YOUR GOAL => Every line that contains the word "project" is to be copied from the listing.

- - - -

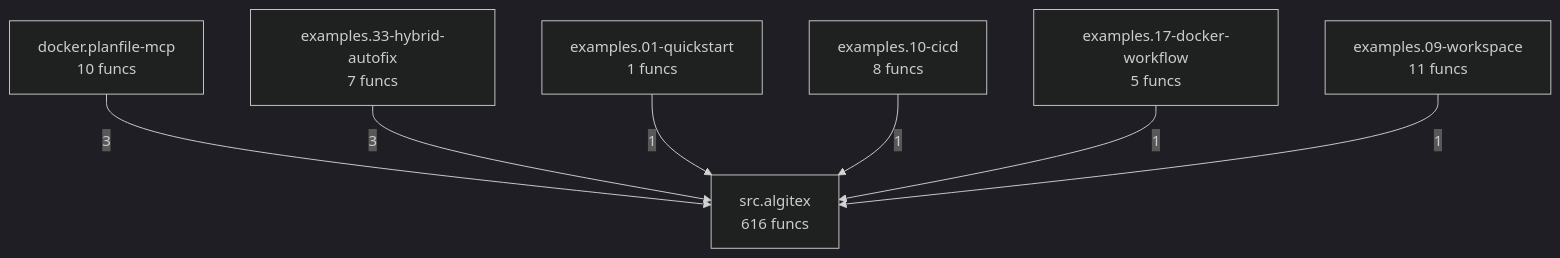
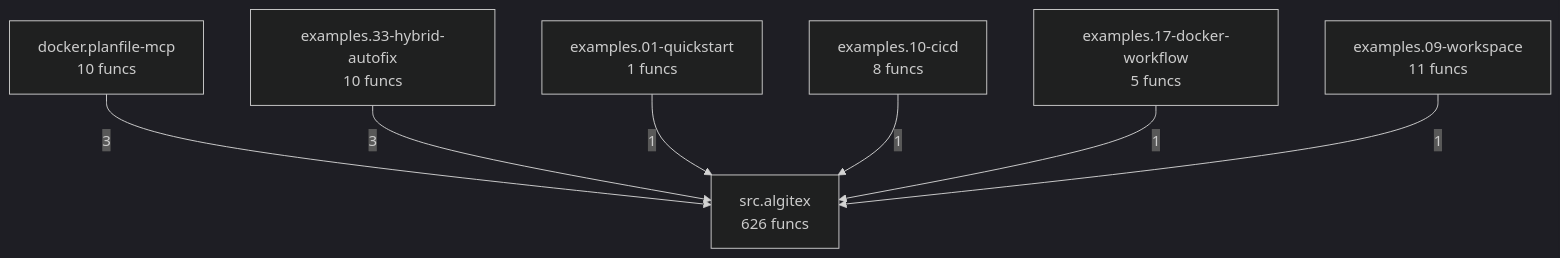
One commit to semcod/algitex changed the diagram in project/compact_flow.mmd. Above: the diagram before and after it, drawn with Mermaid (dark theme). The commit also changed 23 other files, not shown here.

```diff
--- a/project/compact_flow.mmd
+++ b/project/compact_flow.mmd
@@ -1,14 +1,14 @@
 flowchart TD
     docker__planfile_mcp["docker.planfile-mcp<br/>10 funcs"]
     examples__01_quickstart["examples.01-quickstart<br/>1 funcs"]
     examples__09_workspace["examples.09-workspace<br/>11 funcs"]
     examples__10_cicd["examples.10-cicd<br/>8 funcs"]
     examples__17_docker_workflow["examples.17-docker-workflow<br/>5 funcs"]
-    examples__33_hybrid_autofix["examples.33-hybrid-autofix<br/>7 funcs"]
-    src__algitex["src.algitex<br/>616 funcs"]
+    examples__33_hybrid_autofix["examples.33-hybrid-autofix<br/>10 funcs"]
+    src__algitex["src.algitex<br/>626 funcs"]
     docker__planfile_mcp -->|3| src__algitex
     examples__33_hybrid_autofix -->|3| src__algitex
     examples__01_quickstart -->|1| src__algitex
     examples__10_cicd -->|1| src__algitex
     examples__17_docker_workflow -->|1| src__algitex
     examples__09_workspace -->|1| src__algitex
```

- - - -

RESULT =>
One commit to semcod/algitex changed the diagram in project/compact_flow.mmd. Above: the diagram before and after it, drawn with Mermaid (dark theme). The commit also changed 23 other files, not shown here.
--- a/project/compact_flow.mmd
+++ b/project/compact_flow.mmd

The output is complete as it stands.